Communities & Collections:04 Faculty of Medicine > Epidemiology, Biostatistics and Prevention Institute (EBPI)
Dewey Decimal Classification:610 Medicine & health
Language:English
Date:May 2015
Deposited On:29 May 2015 13:27
Last Modified:05 Apr 2016 19:16
Publisher:Korean Urological Association
ISSN:2005-6737
Free access at:Publisher DOI. An embargo period may apply.
Publisher DOI:https://doi.org/10.4111/kju.2015.56.5.370
PubMed ID:25964838

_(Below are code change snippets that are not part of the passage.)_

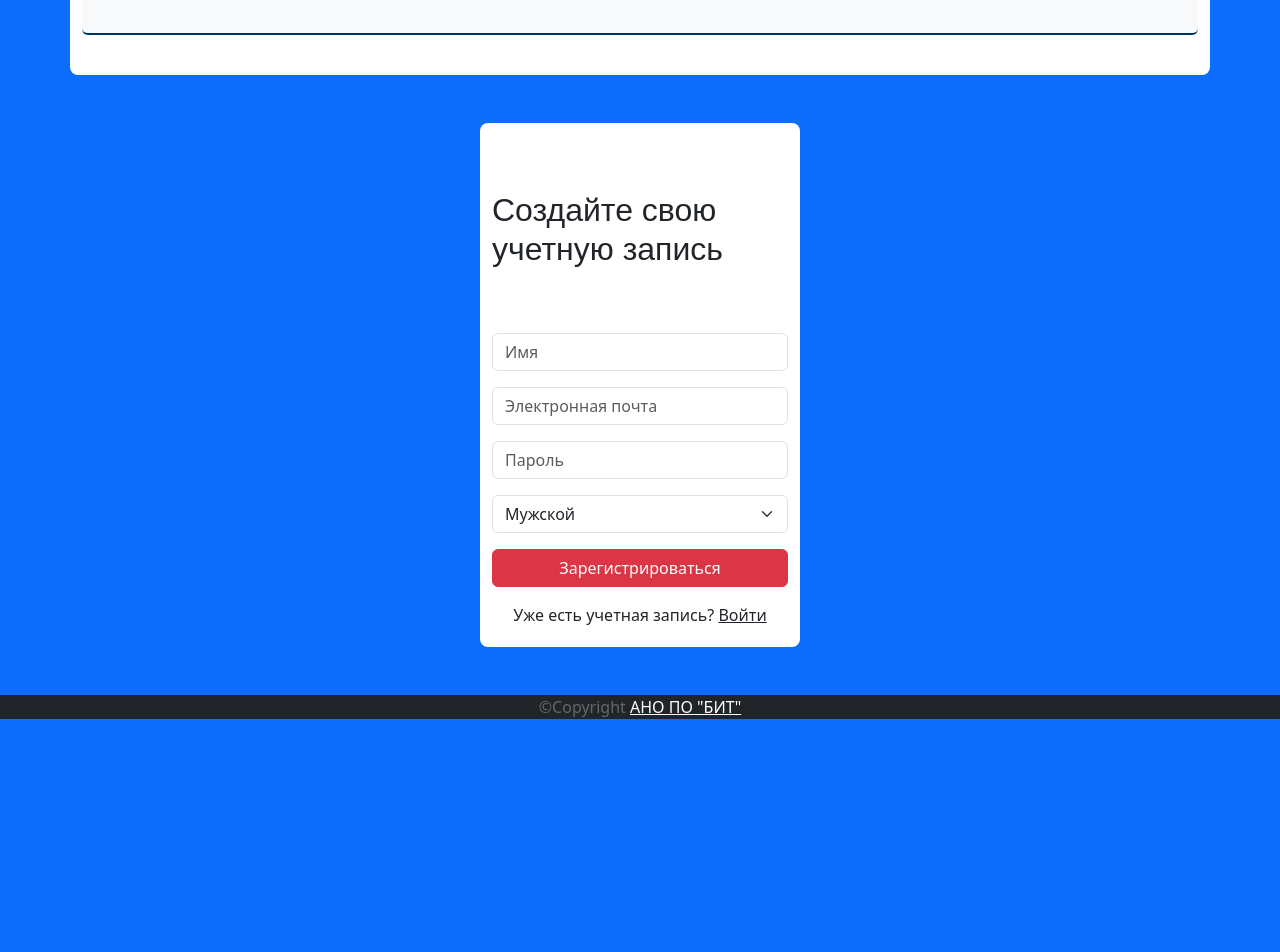
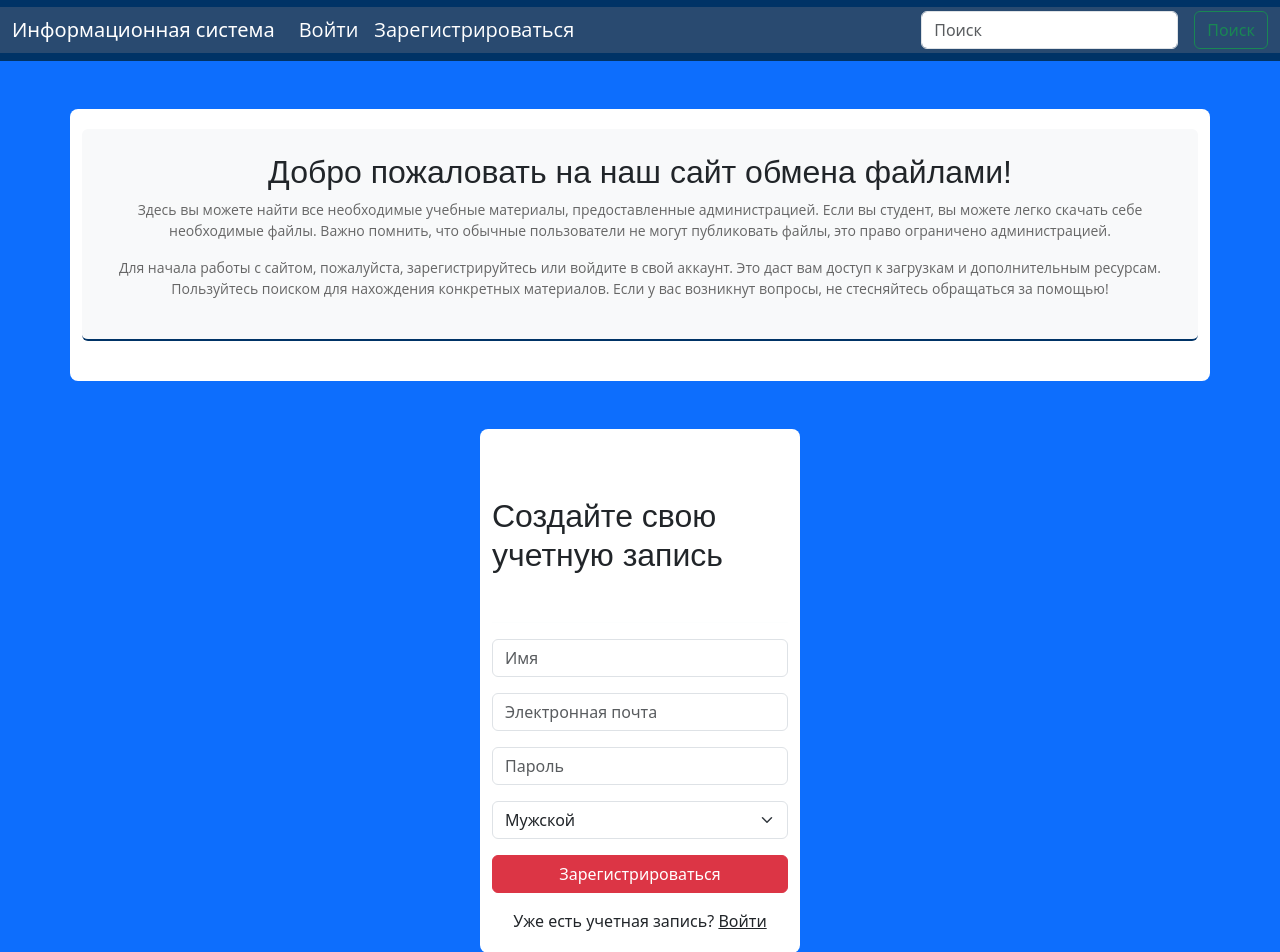
Before and after one commit to xdxdh/filesharingauth-master, a Django app: template templates/signup.html in a window 1280 px wide. Shown: the part 301-1253 px from the top of the page. Before the commit the page ends 1020 px from the top, so only its background shows below. Run offline with Django 4.2, Linux system fonts and the light colour scheme; the template is opened without the code that fills it, so the values that code supplies are empty; parts of the project's set-up code (start-up, migrations or seed data) failed here and were passed over.

Commit message:
Какие-то изменения

```diff
--- a/filesharing/settings.py
+++ b/filesharing/settings.py
@@ -26,7 +26,7 @@ SECRET_KEY = 'django-insecure-^_+axf&-d%ztaixl97l@a*q58w!dr&^)!9n&sqic&x9^18ot#k
 DEBUG = True
 
 ALLOWED_HOSTS = []
-LOGIN_URL = 'login'
+LOGIN_URL = 'login.html'
 
 # Application definition
 
@@ -37,7 +37,6 @@ INSTALLED_APPS = [
     'django.contrib.sessions',
     'django.contrib.messages',
     'django.contrib.staticfiles',
-    'django_extensions',
     'main'
 ]
 
--- a/filesharing/urls.py
+++ b/filesharing/urls.py
@@ -17,8 +17,10 @@ from django.contrib import admin
 from django.urls import path, include
 from django.conf import settings
 from django.conf.urls.static import static
+from main.views import login_view
 
 urlpatterns = [
+    path('login/', login_view, name='login'),
     path('admin/', admin.site.urls),
     path('', include('main.urls'))
 ]
--- a/static/css/styles.css
+++ b/static/css/styles.css
@@ -7,11 +7,15 @@ body, .main-section {
     background-color: #003366; /* Темно-синий цвет для верхнего меню */
 }
 .center{
-    color: #000000
+    color: #000000;
 }
 /* Делаем текст в меню белым */
-.navbar-custom .navbar-nav .nav-link, .navbar-custom .navbar-brand {
+.navbar-nav .nav-link, .navbar-brand {
     color: #ffffff !important;
+}
+.navbar-custom{
+    background-color: #294a70 !important;
+    color: #FFFFFF;
 }
 
 .container {
--- a/templates/base.html
+++ b/templates/base.html
@@ -9,31 +9,27 @@
   <link href="https://cdn.jsdelivr.net/npm/bootstrap@5.3.0-alpha1/dist/css/bootstrap.min.css" rel="stylesheet" integrity="sha384-GLhlTQ8iRABdZLl6O3oVMWSktQOp6b7In1Zl3/Jr59b6EGGoI1aFkw7cmDA6j6gD" crossorigin="anonymous">
 </head>
 <body class="bg-primary text-light">
-
-  <!-- Навигационное меню -->
-  <nav class="navbar navbar-expand-lg navbar-custom bg-dark">
-      <div class="container-fluid">
-        <a class="navbar-brand" href="{% url 'index' %}" style="color: #ffffff;">Поделиться файлами</a>
+<center>
+ <img src="{% static 'images/biit.png' %}" align="center" alt="Логотип" style="margin-right: 10px;">
+  </center>
+<!-- Навигационное меню -->
+  <nav class="navbar navbar-expand-lg ">
+      <div class="container-fluid navbar-custom">
+        <a class="navbar-brand" href="{% url 'index' %}" style="color: #ffffff; font-size: 20px">Информационная система</a>
         <button class="navbar-toggler" type="button" data-bs-toggle="collapse" data-bs-target="#navbarSupportedContent" aria-controls="navbarSupportedContent" aria-expanded="false" aria-label="Toggle navigation">
           <span class="navbar-toggler-icon"></span>
         </button>
         <div class="collapse navbar-collapse" id="navbarSupportedContent">
-          <ul class="navbar-nav me-auto mb-2 mb-lg-0">
-              <li class="nav-item">
-                <a class="nav-link" aria-current="page" href="{% url 'index' %}">Главная</a>
-              </li>
+          <ul class="navbar-nav me-auto mb-2 mb-lg-0" >
               {% if not request.session.user %}
                 <li class="nav-item">
-                  <a class="nav-link" href="{% url 'login' %}">Войти</a>
+                  <a class="nav-link" href="{% url 'login' %} "style="font-size: 20px">Войти</a>
                 </li>
                 <li class="nav-item">
-                  <a class="nav-link" href="{% url 'signup' %}">Зарегистрироваться</a>
+                  <a class="nav-link" href="{% url 'signup' %}"style="font-size: 20px">Зарегистрироваться</a>
                 </li>
               {% else %}
                 {% if request.session.user.is_admin %}
-                  <li class="nav-item">
-                    <a class="nav-link" href="{% url 'file_upload' %}">Загрузить файл</a>
-                  </li>
                 {% endif %}
                 <li class="nav-item">
                   <a class="nav-link" href="{% url 'settings' %}">Настройки</a>
@@ -55,11 +51,10 @@
   <div class="container mt-5">
     <div class="welcome-message bg-light text-dark p-4 rounded">
       <h2>Добро пожаловать на наш сайт обмена файлами!</h2>
-      <p>Здесь вы можете найти все необходимые учебные материалы, предоставленные администрацией. Если вы студент, вы можете легко загрузить необходимые файлы. Важно помнить, что обычные пользователи не могут публиковать файлы, это право ограничено администрацией.</p>
-      <p>Для начала работы с сайтом, пожалуйста, зарегистрируйтесь или войдите в свой аккаунт. Это даст вам доступ к загрузкам и дополнительным ресурсам. Пользуйтесь поиском для нахождения конкретных материалов. Если у вас возникнут вопросы, не стесняйтесь обращаться за помощью.</p>
+      <p>Здесь вы можете найти все необходимые учебные материалы, предоставленные администрацией. Если вы студент, вы можете легко скачать себе необходимые файлы. Важно помнить, что обычные пользователи не могут публиковать файлы, это право ограничено администрацией.</p>
+      <p>Для начала работы с сайтом, пожалуйста, зарегистрируйтесь или войдите в свой аккаунт. Это даст вам доступ к загрузкам и дополнительным ресурсам. Пользуйтесь поиском для нахождения конкретных материалов. Если у вас возникнут вопросы, не стесняйтесь обращаться за помощью!</p>
     </div>
   </div>
-
   {% block body %}
   {% endblock %}
   <!-- Футер -->
```
Also changed, not shown: main/views.py (+29 -14 lines), templates/index.html (line endings or trailing spaces).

Permanent URL: https://doi.org/10.5167/uzh-111027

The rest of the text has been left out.